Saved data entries
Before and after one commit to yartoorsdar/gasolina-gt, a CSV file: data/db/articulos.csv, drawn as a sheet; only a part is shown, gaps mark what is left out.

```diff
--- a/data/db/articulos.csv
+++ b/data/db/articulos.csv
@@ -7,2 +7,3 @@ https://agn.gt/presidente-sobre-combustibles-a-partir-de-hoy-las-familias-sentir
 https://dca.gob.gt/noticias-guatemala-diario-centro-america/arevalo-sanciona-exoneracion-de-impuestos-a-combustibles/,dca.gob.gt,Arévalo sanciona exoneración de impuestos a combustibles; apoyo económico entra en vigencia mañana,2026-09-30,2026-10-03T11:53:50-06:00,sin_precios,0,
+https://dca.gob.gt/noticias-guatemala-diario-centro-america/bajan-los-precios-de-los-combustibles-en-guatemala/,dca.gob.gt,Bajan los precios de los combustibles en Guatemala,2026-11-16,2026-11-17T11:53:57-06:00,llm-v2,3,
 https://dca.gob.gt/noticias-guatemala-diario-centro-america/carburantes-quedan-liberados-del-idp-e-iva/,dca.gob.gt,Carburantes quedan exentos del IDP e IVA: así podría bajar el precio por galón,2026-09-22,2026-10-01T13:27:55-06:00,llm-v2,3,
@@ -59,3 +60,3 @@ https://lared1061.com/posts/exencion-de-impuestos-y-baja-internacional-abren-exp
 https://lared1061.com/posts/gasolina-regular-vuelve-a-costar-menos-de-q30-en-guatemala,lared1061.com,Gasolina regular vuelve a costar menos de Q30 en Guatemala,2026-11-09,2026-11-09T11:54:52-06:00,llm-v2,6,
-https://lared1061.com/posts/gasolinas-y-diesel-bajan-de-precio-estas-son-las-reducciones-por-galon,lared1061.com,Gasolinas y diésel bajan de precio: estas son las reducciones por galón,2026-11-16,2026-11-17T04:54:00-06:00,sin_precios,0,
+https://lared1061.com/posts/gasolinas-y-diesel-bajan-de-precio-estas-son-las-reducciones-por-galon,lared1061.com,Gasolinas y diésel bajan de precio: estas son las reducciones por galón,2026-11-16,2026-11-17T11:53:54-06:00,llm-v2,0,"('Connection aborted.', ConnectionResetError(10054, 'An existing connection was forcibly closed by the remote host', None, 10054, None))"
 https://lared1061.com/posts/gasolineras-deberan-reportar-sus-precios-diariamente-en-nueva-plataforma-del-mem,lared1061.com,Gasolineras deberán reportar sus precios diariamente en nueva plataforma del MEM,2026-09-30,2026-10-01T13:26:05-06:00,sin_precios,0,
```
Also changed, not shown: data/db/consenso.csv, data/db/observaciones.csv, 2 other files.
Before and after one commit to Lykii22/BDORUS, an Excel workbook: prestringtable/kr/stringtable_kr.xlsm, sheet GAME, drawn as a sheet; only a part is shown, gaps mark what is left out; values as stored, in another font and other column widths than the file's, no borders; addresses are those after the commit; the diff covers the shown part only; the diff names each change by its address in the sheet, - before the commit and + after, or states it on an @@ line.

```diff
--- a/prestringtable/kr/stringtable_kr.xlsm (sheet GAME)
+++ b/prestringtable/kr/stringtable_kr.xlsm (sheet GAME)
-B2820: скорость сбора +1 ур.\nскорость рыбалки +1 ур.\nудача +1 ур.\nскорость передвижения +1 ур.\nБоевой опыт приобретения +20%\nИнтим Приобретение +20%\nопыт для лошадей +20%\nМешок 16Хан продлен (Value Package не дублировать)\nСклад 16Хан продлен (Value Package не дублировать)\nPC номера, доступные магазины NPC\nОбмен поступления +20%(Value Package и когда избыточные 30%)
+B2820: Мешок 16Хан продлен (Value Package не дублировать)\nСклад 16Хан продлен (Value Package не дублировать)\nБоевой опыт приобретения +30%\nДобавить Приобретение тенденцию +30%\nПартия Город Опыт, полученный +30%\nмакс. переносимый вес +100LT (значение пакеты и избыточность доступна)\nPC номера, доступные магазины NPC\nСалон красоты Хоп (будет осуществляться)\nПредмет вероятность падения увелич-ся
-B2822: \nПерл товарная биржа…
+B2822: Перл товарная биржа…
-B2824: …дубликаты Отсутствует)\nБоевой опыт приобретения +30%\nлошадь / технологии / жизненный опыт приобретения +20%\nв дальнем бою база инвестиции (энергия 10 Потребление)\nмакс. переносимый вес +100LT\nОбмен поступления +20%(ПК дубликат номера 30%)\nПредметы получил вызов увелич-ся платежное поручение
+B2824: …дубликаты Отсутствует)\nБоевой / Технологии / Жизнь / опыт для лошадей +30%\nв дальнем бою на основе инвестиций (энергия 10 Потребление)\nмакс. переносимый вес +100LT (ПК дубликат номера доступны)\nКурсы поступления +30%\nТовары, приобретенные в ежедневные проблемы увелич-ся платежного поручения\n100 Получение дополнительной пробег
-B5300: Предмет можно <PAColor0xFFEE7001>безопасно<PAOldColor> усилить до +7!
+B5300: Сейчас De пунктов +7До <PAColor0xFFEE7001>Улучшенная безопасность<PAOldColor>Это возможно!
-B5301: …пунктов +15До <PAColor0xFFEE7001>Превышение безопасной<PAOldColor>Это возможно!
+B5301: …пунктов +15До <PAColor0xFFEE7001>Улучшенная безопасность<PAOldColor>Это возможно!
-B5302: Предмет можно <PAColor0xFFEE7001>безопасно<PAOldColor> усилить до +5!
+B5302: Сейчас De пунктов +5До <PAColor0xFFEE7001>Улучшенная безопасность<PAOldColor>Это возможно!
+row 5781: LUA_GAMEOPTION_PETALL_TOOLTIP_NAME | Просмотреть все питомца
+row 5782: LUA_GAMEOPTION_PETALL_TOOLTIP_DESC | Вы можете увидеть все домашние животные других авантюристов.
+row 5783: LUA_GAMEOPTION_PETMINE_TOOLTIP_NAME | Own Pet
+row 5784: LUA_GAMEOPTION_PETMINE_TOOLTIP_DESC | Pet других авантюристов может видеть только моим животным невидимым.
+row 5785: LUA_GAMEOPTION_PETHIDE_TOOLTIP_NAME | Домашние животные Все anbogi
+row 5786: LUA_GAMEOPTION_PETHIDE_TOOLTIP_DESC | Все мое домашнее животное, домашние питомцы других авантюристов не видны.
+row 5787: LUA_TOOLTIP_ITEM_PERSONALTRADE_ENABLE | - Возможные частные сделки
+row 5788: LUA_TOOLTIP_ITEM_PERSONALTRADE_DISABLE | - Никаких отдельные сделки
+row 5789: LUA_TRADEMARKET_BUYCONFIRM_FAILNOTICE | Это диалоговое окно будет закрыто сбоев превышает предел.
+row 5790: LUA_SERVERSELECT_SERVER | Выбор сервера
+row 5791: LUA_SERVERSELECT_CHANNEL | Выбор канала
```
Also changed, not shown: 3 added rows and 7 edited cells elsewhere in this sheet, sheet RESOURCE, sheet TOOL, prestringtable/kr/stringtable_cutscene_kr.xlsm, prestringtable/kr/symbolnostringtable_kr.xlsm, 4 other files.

■ Your goal ■
What lines in the entries above include the string "impuestos"? Return each one.

■ Task response ■
 https://dca.gob.gt/noticias-guatemala-diario-centro-america/arevalo-sanciona-exoneracion-de-impuestos-a-combustibles/,dca.gob.gt,Arévalo sanciona exoneración de impuestos a combustibles; apoyo económico entra en vigencia mañana,2026-09-30,2026-10-03T11:53:50-06:00,sin_precios,0,
@@ -59,3 +60,3 @@ https://lared1061.com/posts/exencion-de-impuestos-y-baja-internacional-abren-exp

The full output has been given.